Main development objectives:
- simplified construction: avoid the need for specialized tools and procedures;
- accessible materials: components should not be more exotic than generic hardware store stock; use previously sourced material whenever possible;
- specific features for use in residential areas at night: low noise and (active) night vision;
- the Rule of Cool must factor into every decision.
Surely the most thematically fitting type of weapon for such a purpose is a crossbow, and that was indeed the starting point for development: a modern compound crossbow enhanced with a Gauss gun module and of course equipped with IR-sensitive electronic scope and IR illuminator. This choice was based on, apart from the thematic evocation, one particular advantage of the crossbow-Gauss gun integration: the string provides a means to activate a mechanical contact that energizes the coil when the position of the projectile is known (right in front of the string).
A second choice had to be made when it became obvious that the proper material for the limbs would have to be a glass or carbon fiber composite, which was deemed to exotic and expensive. So the switch to a sling-bow configuration was made, where power is provided by the elasticity stored in rubber bands or coiled steel spring as an alternative. This change also allowed for a more compact design, free of protruding limbs.
In order to optimize the amount of power transferred from the elastic material, a lever system like the one used by compound (cross)bows was needed. A simple 2:1 pulley system was considered, based on tests published by user [rolynd] on The Arbalist Guild forum (link to thread). His results showed that pulley weight was critical, which could potentially lead to the same issue with exotic materials.

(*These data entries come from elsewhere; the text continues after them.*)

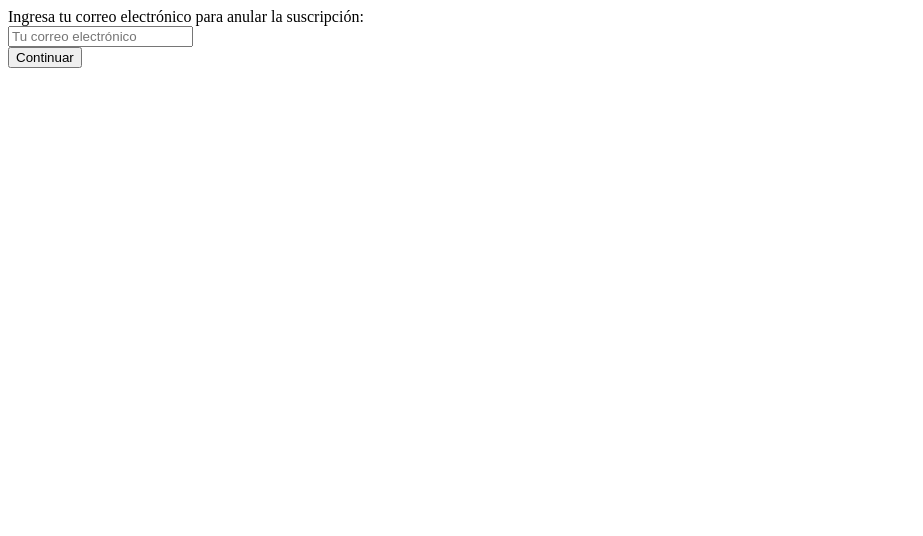
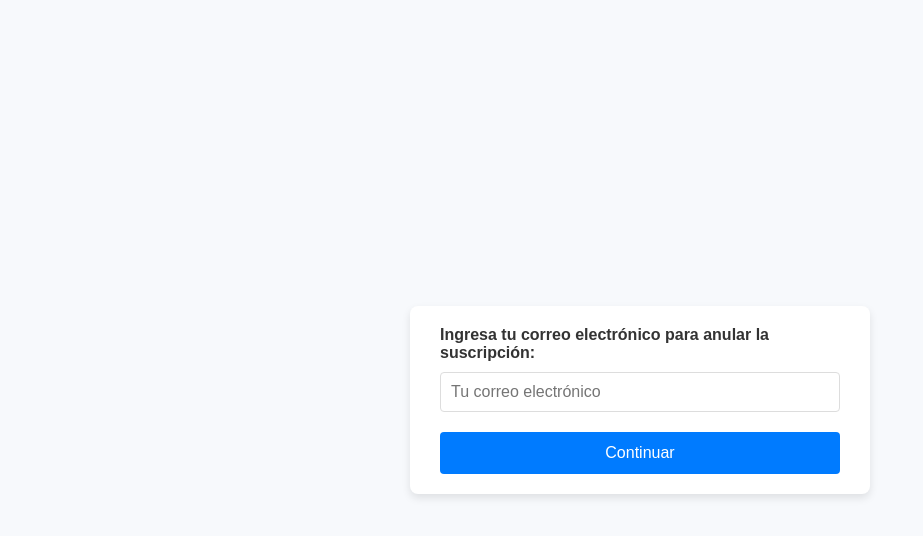
Before and after one commit to imante23/unsubscribe-form, a plain HTML site: page index.html in a window 1280 px wide. Shown: the whole page, without its empty margins (0-923 px from the left). Drawn offline with Linux system fonts and the light colour scheme.

Commit message:
Update index.html

```diff
--- a/index.html
+++ b/index.html
@@ -1,6 +1,78 @@
-<form action="https://formspree.io/f/xanwjelj" method="POST">
-  <label for="email">Ingresa tu correo electrónico para anular la suscripción:</label><br>
-  <input type="email" id="email" name="_replyto" placeholder="Tu correo electrónico" required><br>
-  <input type="hidden" name="_subject" value="Solicitud de cancelación de suscripción">
-  <button type="submit">Continuar</button>
-</form>
+<!DOCTYPE html>
+<html lang="es">
+<head>
+    <meta charset="UTF-8">
+    <meta name="viewport" content="width=device-width, initial-scale=1.0">
+    <title>Cancelar Suscripción</title>
+    <style>
+        body {
+            font-family: Arial, sans-serif;
+            background-color: #f7f9fc;
+            display: flex;
+            justify-content: center;
+            align-items: center;
+            height: 100vh;
+            margin: 0;
+        }
+
+        form {
+            background-color: #ffffff;
+            padding: 20px 30px;
+            border-radius: 8px;
+            box-shadow: 0 4px 8px rgba(0, 0, 0, 0.1);
+            max-width: 400px;
+            width: 100%;
+        }
+
+        label {
+            display: block;
+            margin-bottom: 10px;
+            font-weight: bold;
+            color: #333333;
+        }
+
+        input[type="email"] {
+            width: 100%;
+            padding: 10px;
+            margin-bottom: 20px;
+            border: 1px solid #dddddd;
+            border-radius: 4px;
+            font-size: 16px;
+            box-sizing: border-box;
+        }
+
+        input[type="email"]:focus {
+            border-color: #007bff;
+            outline: none;
+        }
+
+        button {
+            width: 100%;
+            padding: 12px;
+            background-color: #007bff;
+            color: white;
+            border: none;
+            border-radius: 4px;
+            font-size: 16px;
+            cursor: pointer;
+            transition: background-color 0.3s;
+        }
+
+        button:hover {
+            background-color: #0056b3;
+        }
+
+        button:focus {
+            outline: none;
+        }
+    </style>
+</head>
+<body>
+    <form action="https://formspree.io/f/xanwjelj" method="POST">
+        <label for="email">Ingresa tu correo electrónico para anular la suscripción:</label>
+        <input type="email" id="email" name="_replyto" placeholder="Tu correo electrónico" required>
+        <input type="hidden" name="_subject" value="Solicitud de cancelación de suscripción">
+        <button type="submit">Continuar</button>
+    </form>
+</body>
+</html>
```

The solution was to use the geometry of a compound pulley/cam system, with three individual elements rigidly connected by a shaft: Two bowstring cams and a central driving cable cam, with its track built as a spiral, thus providing the necessary mechanical advantage in a more compact configuration. The string also winds twice around its tracks, thus halving their required diameter. This dimension also sets the maximum cam ratio, since the corresponding cable cam minimum diameter can be no less than that of the connecting shaft (8 mm). So any further reduction would probably be counterproductive, leaving us with 83 mm cams for a ~500 mm power stroke, which can reasonably be integrated into an ergonomic design. Having the string cams coupled to a single driving cam (and thus to each other) also eliminates the issue of cam synchronization, provided they are built to the same precise diameter.
Locking in these choices allows more design elements to come together: the elastic bands shall be situated centrally, almost parallel to the bowstring. A drum-style magazine fits around them, forward to the end of the bowstring/string locking mechanism in order to clear for a loading ramp. This ramp sets the projectile in position once extracted from the magazine.
The next design focus was on the cocking system. One option was to engage the cam shaft directly, with a motor and worm gear reduction, such as a wind shield wiper motor assembly. This would have required a separate system to move the bowstring back in place and a way to decouple the reloading mechanism from the shaft for firing. In addition, it would not take advantage of the cams' levering action. Also it would have meant purchasing the assembly while the hand drill motors I already had would go unused, in lack of a suitable reduction. Another idea involved a bicycle chain that can engage the string and the shaft optionally, and could provide continuous cocking motion. The bike chain was impulsively bought and much time was sunk in sourcing a worm gear reduction and appropriate sprockets to no avail, and this solution had to be scrapped.
The ceaseless utility of the inclined plane...Read more »